Law is a system of rules that are enforced through social institutions to govern behavior. Laws can be made by legislatures through legislation (resulting in statutes), the executive through decrees and regulations, or judges through binding precedent (normally in common law jurisdictions). Private individuals can create legally binding contracts, including (in some jurisdictions) arbitration agreements that may elect to accept alternative arbitration to the normal court process. The formation of laws themselves may be influenced by a constitution (written or unwritten) and the rights encoded therein. The law shapes politics, economics, and society in various ways and serves as a mediator of relations between people.
The adjudication of the law is generally divided into two main areas referred to as (i) Criminal law and (ii) Civil law. Criminal law deals with conduct that is considered harmful to social order and in which the guilty party may be imprisoned or fined. Civil law (not to be confused with civil law jurisdictions above) deals with the resolution of lawsuits (disputes) between individuals or organizations. These resolutions seek to provide a legal remedy (often monetary damages) to the winning litigant. Under civil law, the following specialties, among others, exist: Contract law regulates everything from buying a bus ticket to trading on derivatives markets. Property law regulates the transfer and title of personal property and real property. Trust law applies to assets held for investment and financial security. Tort law allows claims for compensation if a person's property is harmed. Constitutional law provides a framework for the creation of law, the protection of human rights and the election of political representatives. Administrative law governs what executive branch agencies may and may not do, procedures that they must follow to do it, and judicial review when a member of the public is harmed by an agency action. International law governs affairs between sovereign states in activities ranging from trade to military action. To implement and enforce the law and provide services to the public by public servants, a government's bureaucracy, military, and police are vital. While all these organs of the state are creatures created and bound by law, an independent legal profession and a vibrant civil society inform and support their progress

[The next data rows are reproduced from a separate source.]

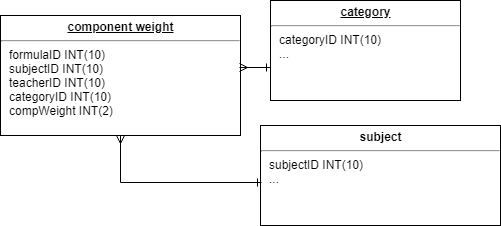
Above: SP/Component-Weight.png in blankart/dhla-web-app (draw.io), before the change. Source tidied: cells renumbered, new cells last; positions are measured from the earlier drawing's top-left corner, leaving out a move shared by most shapes. The source it was exported from:
```xml
<mxGraphModel background="#ffffff">
  <root>
    <mxCell id="0" />
    <mxCell id="1" parent="0" />
    <mxCell id="2" value="&lt;p style=&quot;margin: 0px ; margin-top: 4px ; text-align: center ; text-decoration: underline&quot;&gt;&lt;b&gt;component weight&lt;/b&gt;&lt;/p&gt;&lt;hr&gt;&lt;p style=&quot;margin: 0px ; margin-left: 8px&quot;&gt;formulaID INT(10)&lt;/p&gt;&lt;p style=&quot;margin: 0px ; margin-left: 8px&quot;&gt;subjectID INT(10)&lt;/p&gt;&lt;p style=&quot;margin: 0px ; margin-left: 8px&quot;&gt;teacherID INT(10)&lt;/p&gt;&lt;p style=&quot;margin: 0px ; margin-left: 8px&quot;&gt;categoryID INT(10)&lt;/p&gt;&lt;p style=&quot;margin: 0px ; margin-left: 8px&quot;&gt;compWeight INT(2)&lt;/p&gt;" style="verticalAlign=top;align=left;overflow=fill;fontSize=12;fontFamily=Helvetica;html=1;rounded=0;shadow=0;comic=0;labelBackgroundColor=none;strokeColor=#000000;strokeWidth=1;fillColor=#ffffff;" parent="1" vertex="1">
      <mxGeometry y="15" width="240" height="120" as="geometry" />
    </mxCell>
    <mxCell id="3" value="&lt;p style=&quot;margin: 4px 0px 0px ; text-align: center&quot;&gt;&lt;b&gt;subject&lt;/b&gt;&lt;/p&gt;&lt;hr&gt;&lt;p style=&quot;margin: 0px 0px 0px 8px&quot;&gt;subjectID INT(10)&lt;/p&gt;&lt;p style=&quot;margin: 0px 0px 0px 8px&quot;&gt;...&lt;/p&gt;" style="verticalAlign=top;align=left;overflow=fill;fontSize=12;fontFamily=Helvetica;html=1;rounded=0;shadow=0;comic=0;labelBackgroundColor=none;strokeColor=#000000;strokeWidth=1;fillColor=#ffffff;" parent="1" vertex="1">
      <mxGeometry x="260" y="125" width="240" height="100" as="geometry" />
    </mxCell>
    <mxCell id="4" style="endArrow=ERmany;html=1;edgeStyle=orthogonalEdgeStyle;rounded=0;exitX=0.006;exitY=0.57;exitDx=0;exitDy=0;startArrow=ERone;startFill=0;endFill=0;exitPerimeter=0;" parent="1" edge="1" source="3">
      <mxGeometry relative="1" as="geometry">
        <mxPoint x="120" y="135" as="targetPoint" />
        <Array as="points">
          <mxPoint x="120" y="182" />
        </Array>
      </mxGeometry>
    </mxCell>
    <mxCell id="5" value="&lt;p style=&quot;margin: 0px ; margin-top: 4px ; text-align: center ; text-decoration: underline&quot;&gt;&lt;b&gt;category&lt;/b&gt;&lt;/p&gt;&lt;hr&gt;&lt;p style=&quot;margin: 0px ; margin-left: 8px&quot;&gt;categoryID INT(10)&lt;/p&gt;&lt;p style=&quot;margin: 0px ; margin-left: 8px&quot;&gt;...&lt;/p&gt;" style="verticalAlign=top;align=left;overflow=fill;fontSize=12;fontFamily=Helvetica;html=1;rounded=0;shadow=0;comic=0;labelBackgroundColor=none;strokeColor=#000000;strokeWidth=1;fillColor=#ffffff;" parent="1" vertex="1">
      <mxGeometry x="270" width="190" height="100" as="geometry" />
    </mxCell>
    <mxCell id="6" style="endArrow=ERmany;html=1;edgeStyle=orthogonalEdgeStyle;rounded=0;startArrow=ERone;startFill=0;endFill=0;entryX=0.997;entryY=0.436;entryDx=0;entryDy=0;entryPerimeter=0;" parent="1" edge="1" target="2">
      <mxGeometry relative="1" as="geometry">
        <mxPoint x="270" y="67" as="sourcePoint" />
        <Array as="points">
          <mxPoint x="270" y="67" />
        </Array>
      </mxGeometry>
    </mxCell>
  </root>
</mxGraphModel>
```
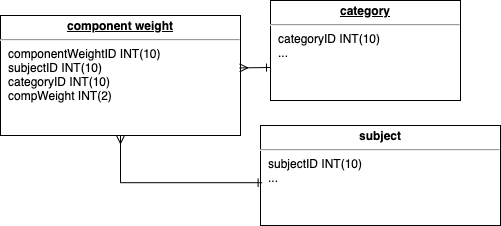
After the change.

The edit, as a diff of the source:
```diff
@@ -2,7 +2,7 @@
   <root>
     <mxCell id="0" />
     <mxCell id="1" parent="0" />
-    <mxCell id="2" value="&lt;p style=&quot;margin: 0px ; margin-top: 4px ; text-align: center ; text-decoration: underline&quot;&gt;&lt;b&gt;component weight&lt;/b&gt;&lt;/p&gt;&lt;hr&gt;&lt;p style=&quot;margin: 0px ; margin-left: 8px&quot;&gt;formulaID INT(10)&lt;/p&gt;&lt;p style=&quot;margin: 0px ; margin-left: 8px&quot;&gt;subjectID INT(10)&lt;/p&gt;&lt;p style=&quot;margin: 0px ; margin-left: 8px&quot;&gt;teacherID INT(10)&lt;/p&gt;&lt;p style=&quot;margin: 0px ; margin-left: 8px&quot;&gt;categoryID INT(10)&lt;/p&gt;&lt;p style=&quot;margin: 0px ; margin-left: 8px&quot;&gt;compWeight INT(2)&lt;/p&gt;" style="verticalAlign=top;align=left;overflow=fill;fontSize=12;fontFamily=Helvetica;html=1;rounded=0;shadow=0;comic=0;labelBackgroundColor=none;strokeColor=#000000;strokeWidth=1;fillColor=#ffffff;" parent="1" vertex="1">
+    <mxCell id="2" value="&lt;p style=&quot;margin: 0px ; margin-top: 4px ; text-align: center ; text-decoration: underline&quot;&gt;&lt;b&gt;component weight&lt;/b&gt;&lt;/p&gt;&lt;hr&gt;&lt;p style=&quot;margin: 0px ; margin-left: 8px&quot;&gt;componentWeightID INT(10)&lt;/p&gt;&lt;p style=&quot;margin: 0px ; margin-left: 8px&quot;&gt;subjectID INT(10)&lt;/p&gt;&lt;p style=&quot;margin: 0px ; margin-left: 8px&quot;&gt;categoryID INT(10)&lt;/p&gt;&lt;p style=&quot;margin: 0px ; margin-left: 8px&quot;&gt;compWeight INT(2)&lt;/p&gt;" style="verticalAlign=top;align=left;overflow=fill;fontSize=12;fontFamily=Helvetica;html=1;rounded=0;shadow=0;comic=0;labelBackgroundColor=none;strokeColor=#000000;strokeWidth=1;fillColor=#ffffff;" parent="1" vertex="1">
       <mxGeometry y="15" width="240" height="120" as="geometry" />
     </mxCell>
     <mxCell id="3" value="&lt;p style=&quot;margin: 4px 0px 0px ; text-align: center&quot;&gt;&lt;b&gt;subject&lt;/b&gt;&lt;/p&gt;&lt;hr&gt;&lt;p style=&quot;margin: 0px 0px 0px 8px&quot;&gt;subjectID INT(10)&lt;/p&gt;&lt;p style=&quot;margin: 0px 0px 0px 8px&quot;&gt;...&lt;/p&gt;" style="verticalAlign=top;align=left;overflow=fill;fontSize=12;fontFamily=Helvetica;html=1;rounded=0;shadow=0;comic=0;labelBackgroundColor=none;strokeColor=#000000;strokeWidth=1;fillColor=#ffffff;" parent="1" vertex="1">
```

Careers in Law
There are many avenues one can go down after passing their bar exam. Corporations hire lawyers as do government agencies. Lawyers can go in to private practice and work as employment lawyers, advocacy lawyers, traffic lawyers, personal injury lawyers, divorce lawyers and family law amongst others.
If 6-8 years of school is too much for you and you want to work in a courtroom setting you could become a certified paralegal. Court reporters are in demand and make good money. With a bachelors degree you can become a mediator or arbitrator. Lawyers tired of the corporate environment, government bureaucracy or private practice can become elected or appointed judges at the state and federal level.
Salaries in Law
According to a bureau of labor statistics report in 2013 the average lawyer made $132k annually. The top 25% brought home on average $170k/year. Local, state and federal agencies retain a lot of attorneys on staff as do major corporations,but most attorneys go into private practice individually or in with partners and form firms where they will most often make the most money within the industry.